BEGIN Data to use

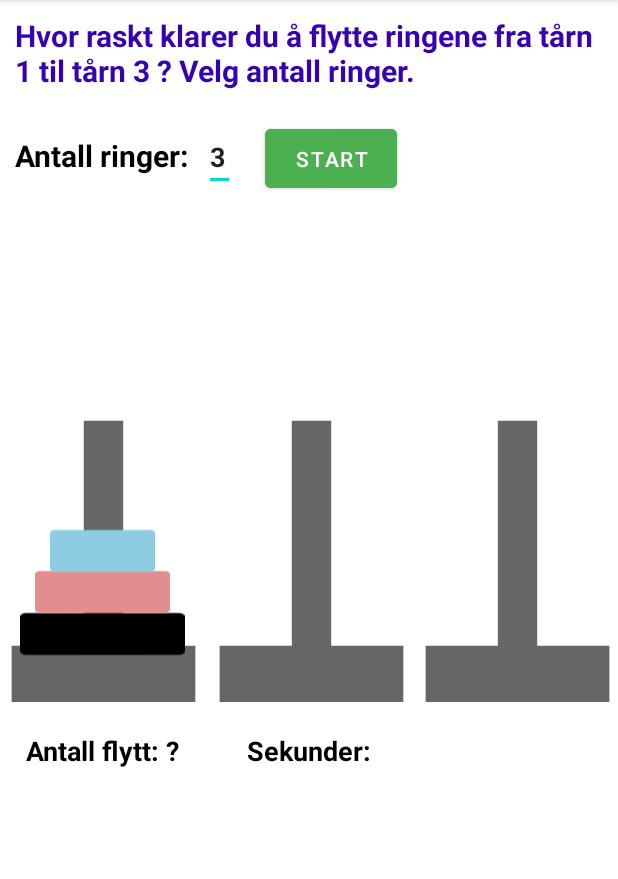
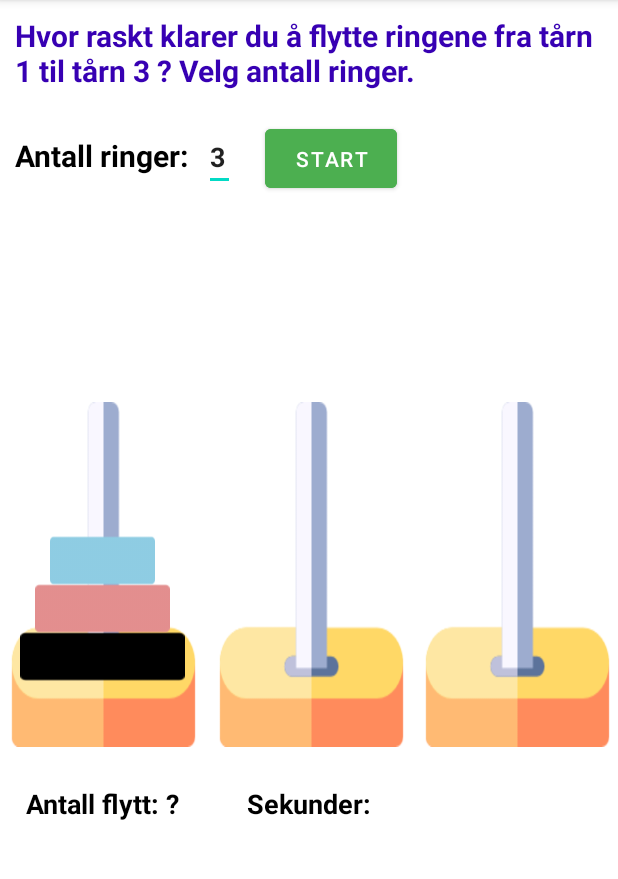
Before and after one commit to vng011/Tower_of_Hanoi, an Android app: the screen it shows after launch (MainActivity), on a phone screen of 412 x 824 dp, the part 84-963 px from its top. Run offline under Robolectric (Android 15) with nearby library versions, the phone set to English and light mode, and no system bars.

Commit message:
Add new layout

```diff
--- a/app/src/main/res/layout/activity_main.xml
+++ b/app/src/main/res/layout/activity_main.xml
@@ -72,19 +72,18 @@
             android:weightSum="3">
             <ImageView
                 android:id="@+id/peg1"
-                android:layout_width="210dp"
-                android:layout_height="300dp"
-                android:layout_marginTop="-550dp"
+                android:layout_width="170dp"
+                android:layout_height="230dp"
+                android:layout_marginTop="-450dp"
                 android:scaleType="fitXY"
-                android:rotationX="180"
-                android:src="@drawable/ic_baseline_peg">
+                android:src="@drawable/pole">
             </ImageView>
 
             <TextView
                 android:id="@+id/tvMoves"
                 android:layout_width="wrap_content"
                 android:layout_height="wrap_content"
-                android:layout_marginTop="-30dp"
+                android:layout_marginTop="25dp"
                 android:text="Antall flytt: ?"
                 android:textColor="@color/black"
                 android:textSize="18dp"
@@ -93,24 +92,24 @@
             <ImageView
                 android:id="@+id/disk1"
                 android:layout_width="110dp"
-                android:layout_height="80dp"
-                android:layout_marginTop="-130dp"
+                android:layout_height="90dp"
+                android:layout_marginTop="-155dp"
                 android:scaleType="fitXY"
                 android:src="@drawable/disk1">
             </ImageView>
             <ImageView
                 android:id="@+id/disk2"
                 android:layout_width="90dp"
-                android:layout_height="80dp"
-                android:layout_marginTop="-108dp"
+                android:layout_height="90dp"
+                android:layout_marginTop="-122dp"
                 android:scaleType="fitXY"
                 android:src="@drawable/disk2">
             </ImageView>
             <ImageView
                 android:id="@+id/disk3"
                 android:layout_width="70dp"
-                android:layout_height="80dp"
-                android:layout_marginTop="-107dp"
+                android:layout_height="90dp"
+                android:layout_marginTop="-122dp"
                 android:scaleType="fitXY"
                 android:src="@drawable/disk3">
             </ImageView>
@@ -126,20 +125,19 @@
             android:weightSum="3">
             <ImageView
                 android:id="@+id/peg2"
-                android:layout_width="210dp"
-                android:layout_height="300dp"
+                android:layout_width="170dp"
+                android:layout_height="230dp"
                 android:layout_marginLeft="1dp"
-                android:layout_marginTop="-550dp"
+                android:layout_marginTop="-450dp"
                 android:scaleType="fitXY"
-                android:rotationX="180"
-                android:src="@drawable/ic_baseline_peg">
+                android:src="@drawable/pole">
             </ImageView>
 
             <TextView
                 android:id="@+id/tvElapsedTime"
                 android:layout_width="wrap_content"
                 android:layout_height="wrap_content"
-                android:layout_marginTop="-30dp"
+                android:layout_marginTop="25dp"
                 android:text="Sekunder:"
                 android:textColor="@color/black"
                 android:textSize="18dp"
@@ -158,13 +156,12 @@
             android:weightSum="3">
             <ImageView
                 android:id="@+id/peg3"
-                android:layout_width="210dp"
-                android:layout_height="300dp"
+                android:layout_width="170dp"
+                android:layout_height="230dp"
                 android:layout_marginLeft="1dp"
-                android:layout_marginTop="-550dp"
+                android:layout_marginTop="-500dp"
                 android:scaleType="fitXY"
-                android:rotationX="180"
-                android:src="@drawable/ic_baseline_peg">
+                android:src="@drawable/pole">
             </ImageView>
         </LinearLayout>
     </LinearLayout>
```
Also changed, not shown: app/src/main/java/com/example/towerofhanoi/MainActivity.java (+28 -11 lines), app/src/main/res/drawable/pole.png (added).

END Data to use

Work order: Scan the records for lines that hold "MainActivity", and reproduce each one you find.

Output for this exercise:
Before and after one commit to vng011/Tower_of_Hanoi, an Android app: the screen it shows after launch (MainActivity), on a phone screen of 412 x 824 dp, the part 84-963 px from its top. Run offline under Robolectric (Android 15) with nearby library versions, the phone set to English and light mode, and no system bars.
Also changed, not shown: app/src/main/java/com/example/towerofhanoi/MainActivity.java (+28 -11 lines), app/src/main/res/drawable/pole.png (added).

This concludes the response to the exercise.